Oh, it was all I could do to stand back and stifle nervous laughter while my boyfriend’s mother wrestled the beast with a pair of kitchen shears and a pile of black plastic-handled knives. She was consulting a Washington Post article showing 4 demure images of two hands gently cutting through turkey skin to remove the backbone and completing the butterfly process by pressing down on the breasts to break the bones and lay the bird flat, making it all the more quicker to cook through.
Well, the first pair of kitchen shears broke within the first 2 minutes. The woman in the article obviously wasn't dealing with the type of monstrosity we had on our hands.

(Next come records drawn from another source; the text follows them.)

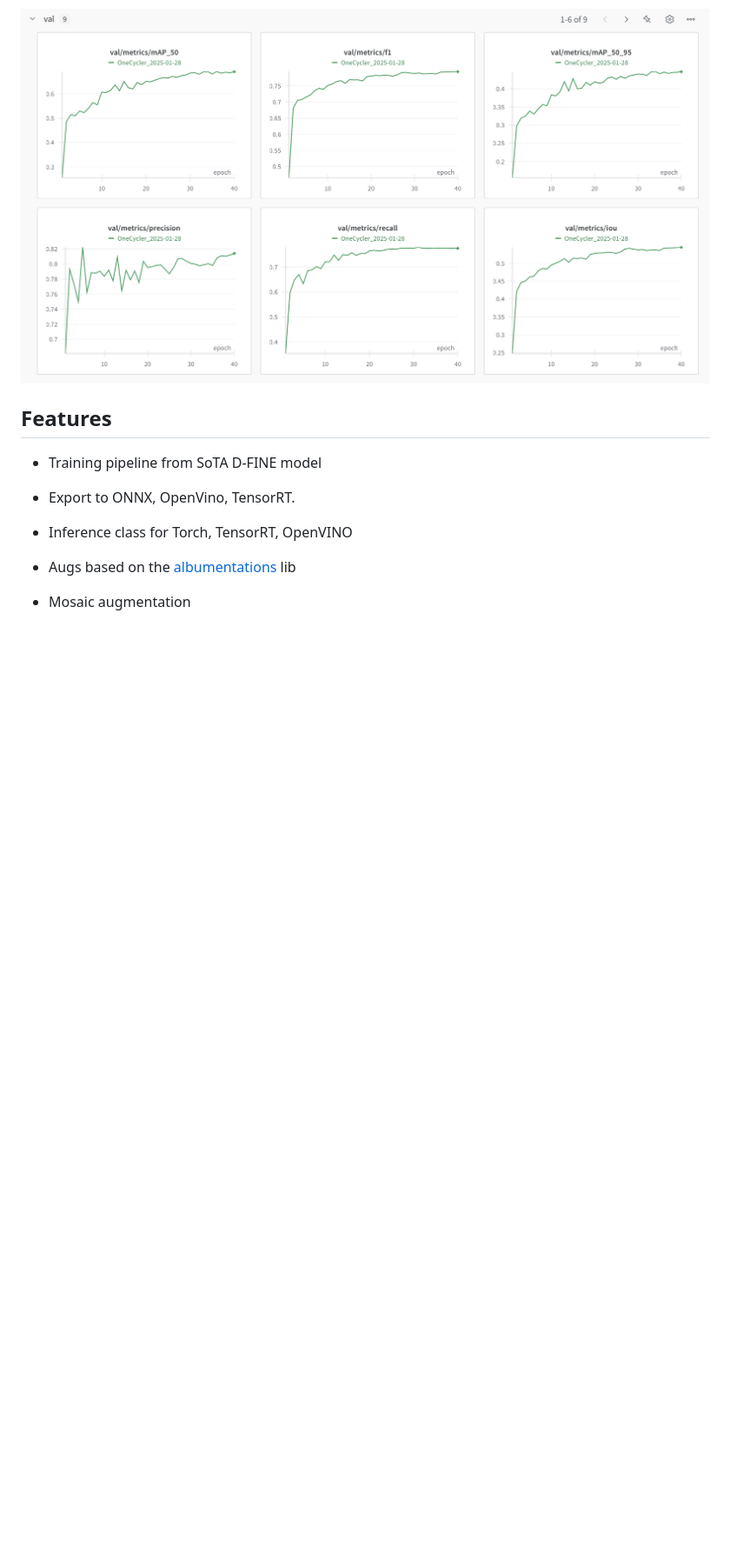
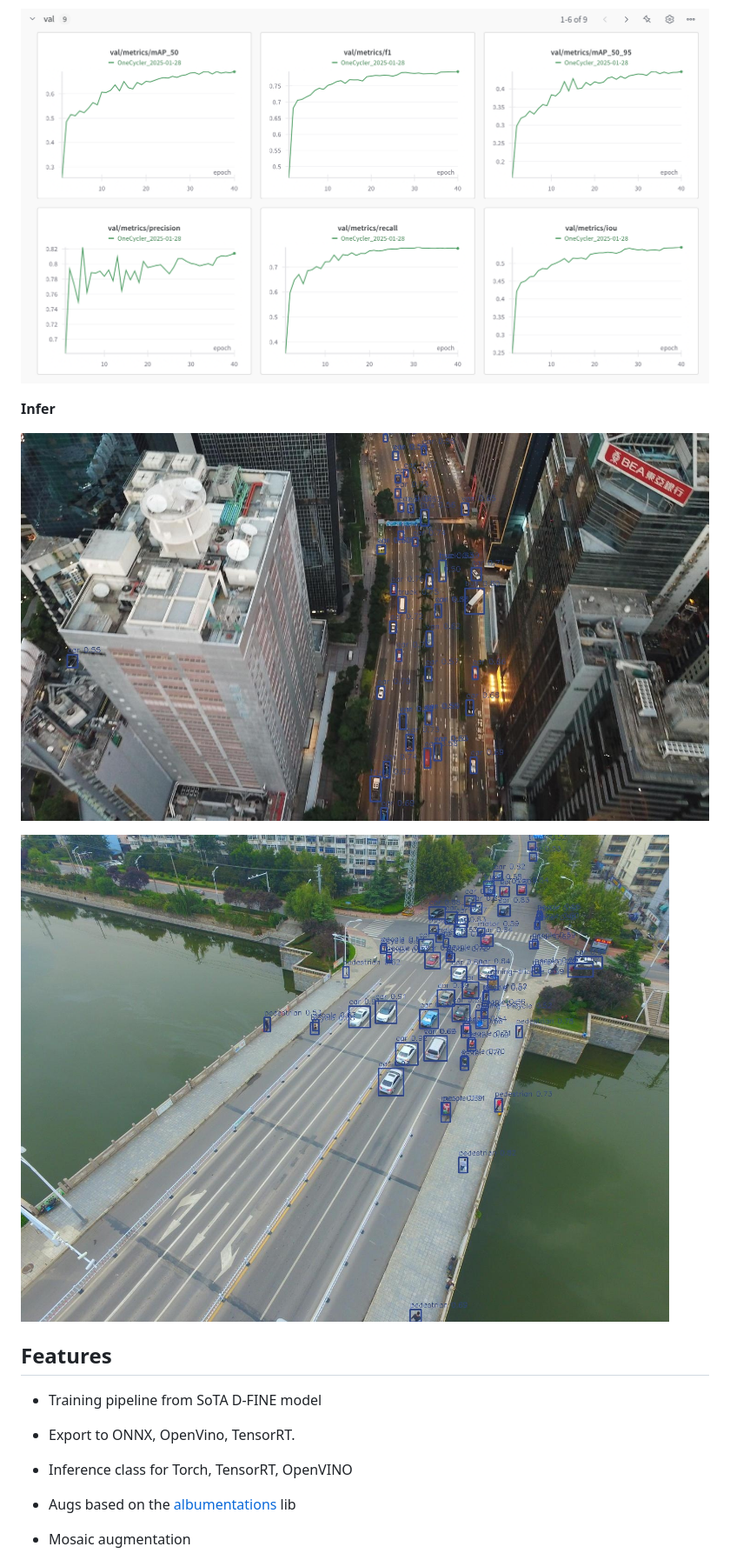
Before and after one commit to ArgoHA/D-FINE-seg, a Markdown page: README.md, the part around one of its changes. Shown at 87% size. Rendered like a GitHub page; pictures changed too: assets/infer_high.jpg (added), assets/infer_water.jpg (added); blank space fills up the shorter version.

Commit message:
rename infer and add examples

```diff
--- a/README.md
+++ b/README.md
@@ -42,6 +42,12 @@ Use inference classes in `src/infer`. Currently available:
 **WandB**
 
 ![image](assets/wandb.png)
+
+**Infer**
+
+![image](assets/infer_high.jpg)
+
+![image](assets/infer_water.jpg)
 
 
 ## Features
```
Also changed, not shown: other parts of README.md (+3 -3 lines), 2 other files.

I couldn't let my Thanksgiving kitchenmate hack away while I flip-flopped between hysterical laughter and nauseousness. I grabbed a pair of scissors and flung them into the flesh with determination.
After a series of arm- and hand-strengthening exercises, wrists deep in turkey innards, gagging at dark red coagulation and inch-thick flabby skin, we’d removed a huge hammer-handle sized bone, along with the entire cavity of the bird and most of its right leg to boot.
I don't have to tell you that "gently applying pressure to flatten the turkey" didn't do the trick. But that hammer sure did. Julia Child did say that hardware tools were handy to have in the kitchen. I bet she conquered more than a few oversized Broad-breasted Whites in her day.
We rubbed our mangled bird with fresh herbs, salt, and butter and stuck her in the fridge to marinade overnight. The poor thing had gone through hell and so did we. Believe it or not (and you'll have to do it on faith alone because I don't have any "after" shots), the turkey ended up looking just fine in the end, despite the trauma it went through. And miraculously, come dinnertime, my appetite for turkey made a comeback as well. The Man Who Ate Everything would be proud.